> **WHAT TO WORK ON**:
Within the listing below, locate all lines containing the word "refs". Copy each one.

++++ DATASET RECORDS ++++

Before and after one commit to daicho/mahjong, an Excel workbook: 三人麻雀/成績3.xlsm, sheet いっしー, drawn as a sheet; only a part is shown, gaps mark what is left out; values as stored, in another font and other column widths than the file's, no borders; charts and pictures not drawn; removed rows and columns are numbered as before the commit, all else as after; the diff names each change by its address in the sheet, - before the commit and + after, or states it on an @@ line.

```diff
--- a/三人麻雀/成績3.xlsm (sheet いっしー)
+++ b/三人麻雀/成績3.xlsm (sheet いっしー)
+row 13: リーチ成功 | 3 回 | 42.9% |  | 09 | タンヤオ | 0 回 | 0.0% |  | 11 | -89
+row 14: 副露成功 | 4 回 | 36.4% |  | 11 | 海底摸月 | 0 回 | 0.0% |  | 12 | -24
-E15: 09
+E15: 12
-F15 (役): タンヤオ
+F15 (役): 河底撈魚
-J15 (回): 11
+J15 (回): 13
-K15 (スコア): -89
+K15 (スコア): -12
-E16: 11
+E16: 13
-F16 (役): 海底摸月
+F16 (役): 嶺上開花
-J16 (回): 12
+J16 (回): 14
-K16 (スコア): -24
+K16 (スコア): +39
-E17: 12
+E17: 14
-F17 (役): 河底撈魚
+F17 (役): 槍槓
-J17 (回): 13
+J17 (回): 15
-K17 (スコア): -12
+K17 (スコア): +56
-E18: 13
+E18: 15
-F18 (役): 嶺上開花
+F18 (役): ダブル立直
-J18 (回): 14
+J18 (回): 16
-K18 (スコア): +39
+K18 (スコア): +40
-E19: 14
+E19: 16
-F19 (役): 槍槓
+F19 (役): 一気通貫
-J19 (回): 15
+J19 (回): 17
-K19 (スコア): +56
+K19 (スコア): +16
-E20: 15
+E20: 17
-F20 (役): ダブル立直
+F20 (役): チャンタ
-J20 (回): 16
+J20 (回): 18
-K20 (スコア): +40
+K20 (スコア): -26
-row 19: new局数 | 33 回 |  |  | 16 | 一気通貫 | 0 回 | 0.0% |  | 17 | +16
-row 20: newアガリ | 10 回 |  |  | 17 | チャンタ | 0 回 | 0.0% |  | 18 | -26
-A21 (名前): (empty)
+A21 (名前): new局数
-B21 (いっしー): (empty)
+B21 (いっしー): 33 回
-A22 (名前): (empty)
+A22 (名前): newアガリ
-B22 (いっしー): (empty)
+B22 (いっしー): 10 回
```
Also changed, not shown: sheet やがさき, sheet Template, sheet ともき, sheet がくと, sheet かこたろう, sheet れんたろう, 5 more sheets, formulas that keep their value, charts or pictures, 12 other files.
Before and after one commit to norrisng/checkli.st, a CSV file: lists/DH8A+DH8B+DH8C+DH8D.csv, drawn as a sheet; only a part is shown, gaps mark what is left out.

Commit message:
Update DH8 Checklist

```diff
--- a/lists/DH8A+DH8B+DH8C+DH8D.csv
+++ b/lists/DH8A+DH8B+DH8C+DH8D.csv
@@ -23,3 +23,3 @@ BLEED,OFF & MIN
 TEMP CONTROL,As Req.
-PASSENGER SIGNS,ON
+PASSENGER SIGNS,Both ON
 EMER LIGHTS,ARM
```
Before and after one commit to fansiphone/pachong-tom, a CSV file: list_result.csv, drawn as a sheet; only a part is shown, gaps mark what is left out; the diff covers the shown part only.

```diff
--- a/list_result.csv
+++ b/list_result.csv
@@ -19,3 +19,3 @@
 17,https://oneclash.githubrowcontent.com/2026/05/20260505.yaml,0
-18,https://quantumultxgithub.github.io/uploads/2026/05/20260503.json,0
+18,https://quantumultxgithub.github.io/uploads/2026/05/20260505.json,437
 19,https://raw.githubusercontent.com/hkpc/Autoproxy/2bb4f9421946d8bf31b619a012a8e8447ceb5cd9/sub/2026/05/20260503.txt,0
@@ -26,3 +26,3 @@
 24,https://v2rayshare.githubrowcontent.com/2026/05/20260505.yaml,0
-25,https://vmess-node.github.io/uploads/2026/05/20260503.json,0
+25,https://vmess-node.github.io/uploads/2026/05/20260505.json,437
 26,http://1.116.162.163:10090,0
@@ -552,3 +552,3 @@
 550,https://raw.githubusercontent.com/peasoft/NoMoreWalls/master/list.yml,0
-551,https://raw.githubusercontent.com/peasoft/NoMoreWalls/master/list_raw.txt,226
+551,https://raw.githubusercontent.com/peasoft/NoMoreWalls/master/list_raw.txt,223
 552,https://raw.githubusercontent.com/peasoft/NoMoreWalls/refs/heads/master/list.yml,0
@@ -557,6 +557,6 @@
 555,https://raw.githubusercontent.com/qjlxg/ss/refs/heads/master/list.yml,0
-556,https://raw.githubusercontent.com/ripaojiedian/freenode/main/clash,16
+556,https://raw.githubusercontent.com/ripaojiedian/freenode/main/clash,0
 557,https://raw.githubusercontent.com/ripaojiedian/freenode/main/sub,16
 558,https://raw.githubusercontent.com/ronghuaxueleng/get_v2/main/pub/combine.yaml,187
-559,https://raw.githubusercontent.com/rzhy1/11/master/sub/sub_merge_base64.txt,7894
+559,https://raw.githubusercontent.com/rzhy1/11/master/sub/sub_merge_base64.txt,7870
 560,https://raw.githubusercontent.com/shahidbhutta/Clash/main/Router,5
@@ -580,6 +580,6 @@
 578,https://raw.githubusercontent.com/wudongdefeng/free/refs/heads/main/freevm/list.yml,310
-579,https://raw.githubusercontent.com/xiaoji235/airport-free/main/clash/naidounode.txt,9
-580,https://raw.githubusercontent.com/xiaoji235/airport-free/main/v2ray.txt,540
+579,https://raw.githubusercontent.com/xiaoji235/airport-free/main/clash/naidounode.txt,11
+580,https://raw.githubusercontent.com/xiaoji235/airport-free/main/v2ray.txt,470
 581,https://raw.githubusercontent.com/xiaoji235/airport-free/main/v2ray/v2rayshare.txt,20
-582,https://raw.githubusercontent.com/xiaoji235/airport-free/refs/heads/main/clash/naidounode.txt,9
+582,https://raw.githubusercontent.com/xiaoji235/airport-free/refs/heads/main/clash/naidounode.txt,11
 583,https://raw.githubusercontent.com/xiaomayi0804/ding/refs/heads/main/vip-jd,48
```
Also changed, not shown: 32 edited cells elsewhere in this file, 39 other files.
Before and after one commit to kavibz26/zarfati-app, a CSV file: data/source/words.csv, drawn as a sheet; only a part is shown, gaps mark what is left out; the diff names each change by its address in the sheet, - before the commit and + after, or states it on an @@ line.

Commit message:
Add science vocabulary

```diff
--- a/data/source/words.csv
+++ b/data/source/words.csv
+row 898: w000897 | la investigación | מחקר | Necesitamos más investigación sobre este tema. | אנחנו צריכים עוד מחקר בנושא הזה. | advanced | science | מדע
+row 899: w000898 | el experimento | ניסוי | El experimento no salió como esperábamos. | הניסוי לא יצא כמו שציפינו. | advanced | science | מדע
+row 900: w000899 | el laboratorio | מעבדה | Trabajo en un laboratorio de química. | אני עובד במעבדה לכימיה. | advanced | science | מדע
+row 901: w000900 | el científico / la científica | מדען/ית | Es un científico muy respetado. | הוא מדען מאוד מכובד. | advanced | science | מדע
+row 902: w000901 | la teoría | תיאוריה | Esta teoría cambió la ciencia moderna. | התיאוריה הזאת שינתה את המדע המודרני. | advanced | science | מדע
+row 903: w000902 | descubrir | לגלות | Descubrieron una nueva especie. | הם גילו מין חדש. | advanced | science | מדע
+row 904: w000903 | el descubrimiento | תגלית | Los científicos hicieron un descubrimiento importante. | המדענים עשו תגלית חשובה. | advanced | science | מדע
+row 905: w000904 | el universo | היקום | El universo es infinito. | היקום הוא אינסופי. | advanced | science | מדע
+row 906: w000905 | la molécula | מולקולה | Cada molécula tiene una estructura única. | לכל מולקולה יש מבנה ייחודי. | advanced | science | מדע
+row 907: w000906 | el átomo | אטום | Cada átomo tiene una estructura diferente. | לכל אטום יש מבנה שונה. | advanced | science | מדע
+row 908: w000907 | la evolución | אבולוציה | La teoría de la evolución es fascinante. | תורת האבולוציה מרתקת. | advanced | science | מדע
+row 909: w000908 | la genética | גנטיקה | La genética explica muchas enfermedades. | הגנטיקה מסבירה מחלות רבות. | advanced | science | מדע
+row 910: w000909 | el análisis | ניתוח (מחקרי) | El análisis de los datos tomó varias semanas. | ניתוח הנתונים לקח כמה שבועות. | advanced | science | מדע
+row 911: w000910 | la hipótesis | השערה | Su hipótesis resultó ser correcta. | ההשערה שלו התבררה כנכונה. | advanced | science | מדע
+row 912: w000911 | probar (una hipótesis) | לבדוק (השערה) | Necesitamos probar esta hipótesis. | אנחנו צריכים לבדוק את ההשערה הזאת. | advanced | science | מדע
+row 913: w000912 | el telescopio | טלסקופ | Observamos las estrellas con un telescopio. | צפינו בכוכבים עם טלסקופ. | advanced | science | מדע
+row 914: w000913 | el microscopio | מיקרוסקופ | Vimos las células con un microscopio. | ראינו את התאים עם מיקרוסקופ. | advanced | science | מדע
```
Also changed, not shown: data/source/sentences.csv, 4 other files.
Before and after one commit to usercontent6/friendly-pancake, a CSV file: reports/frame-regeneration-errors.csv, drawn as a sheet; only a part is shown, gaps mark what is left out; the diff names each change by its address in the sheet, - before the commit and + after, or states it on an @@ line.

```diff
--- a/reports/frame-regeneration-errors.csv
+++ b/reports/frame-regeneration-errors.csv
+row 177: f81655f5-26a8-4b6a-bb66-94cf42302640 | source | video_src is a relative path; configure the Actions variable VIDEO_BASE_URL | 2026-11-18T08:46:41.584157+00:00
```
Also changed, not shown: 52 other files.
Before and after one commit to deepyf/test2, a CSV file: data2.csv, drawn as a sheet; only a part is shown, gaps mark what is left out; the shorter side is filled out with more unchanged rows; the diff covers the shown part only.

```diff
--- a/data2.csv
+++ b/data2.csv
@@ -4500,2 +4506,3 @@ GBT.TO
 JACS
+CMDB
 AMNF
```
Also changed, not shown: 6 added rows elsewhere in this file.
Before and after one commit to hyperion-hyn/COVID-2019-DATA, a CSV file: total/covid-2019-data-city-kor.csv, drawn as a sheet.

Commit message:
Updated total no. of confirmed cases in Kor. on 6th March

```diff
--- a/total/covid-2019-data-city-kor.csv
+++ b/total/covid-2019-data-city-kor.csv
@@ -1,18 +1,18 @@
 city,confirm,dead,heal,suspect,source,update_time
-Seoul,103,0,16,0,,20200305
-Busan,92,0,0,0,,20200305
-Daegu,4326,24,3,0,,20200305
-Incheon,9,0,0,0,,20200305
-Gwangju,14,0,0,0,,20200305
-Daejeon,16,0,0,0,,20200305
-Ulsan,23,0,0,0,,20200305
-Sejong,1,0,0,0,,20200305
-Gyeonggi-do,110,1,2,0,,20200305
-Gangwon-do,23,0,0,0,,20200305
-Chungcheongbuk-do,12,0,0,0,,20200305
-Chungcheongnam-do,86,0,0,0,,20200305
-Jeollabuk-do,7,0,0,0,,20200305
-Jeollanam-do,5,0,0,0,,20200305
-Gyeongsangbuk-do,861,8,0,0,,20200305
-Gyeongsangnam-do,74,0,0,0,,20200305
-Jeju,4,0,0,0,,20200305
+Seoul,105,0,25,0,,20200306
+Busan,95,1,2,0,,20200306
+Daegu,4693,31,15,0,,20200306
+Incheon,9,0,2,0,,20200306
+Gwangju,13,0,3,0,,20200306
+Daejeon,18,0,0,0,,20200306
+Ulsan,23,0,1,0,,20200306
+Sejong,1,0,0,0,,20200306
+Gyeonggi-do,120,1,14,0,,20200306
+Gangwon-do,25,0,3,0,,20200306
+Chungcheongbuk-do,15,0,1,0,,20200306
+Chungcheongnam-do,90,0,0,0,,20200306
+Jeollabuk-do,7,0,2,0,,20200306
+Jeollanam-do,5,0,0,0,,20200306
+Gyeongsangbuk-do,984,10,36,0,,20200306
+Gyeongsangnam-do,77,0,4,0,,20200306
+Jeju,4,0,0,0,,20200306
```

++++

> **TASK RESULT**:
 552,https://raw.githubusercontent.com/peasoft/NoMoreWalls/refs/heads/master/list.yml,0
 555,https://raw.githubusercontent.com/qjlxg/ss/refs/heads/master/list.yml,0
 578,https://raw.githubusercontent.com/wudongdefeng/free/refs/heads/main/freevm/list.yml,310
-582,https://raw.githubusercontent.com/xiaoji235/airport-free/refs/heads/main/clash/naidounode.txt,9
+582,https://raw.githubusercontent.com/xiaoji235/airport-free/refs/heads/main/clash/naidounode.txt,11
 583,https://raw.githubusercontent.com/xiaomayi0804/ding/refs/heads/main/vip-jd,48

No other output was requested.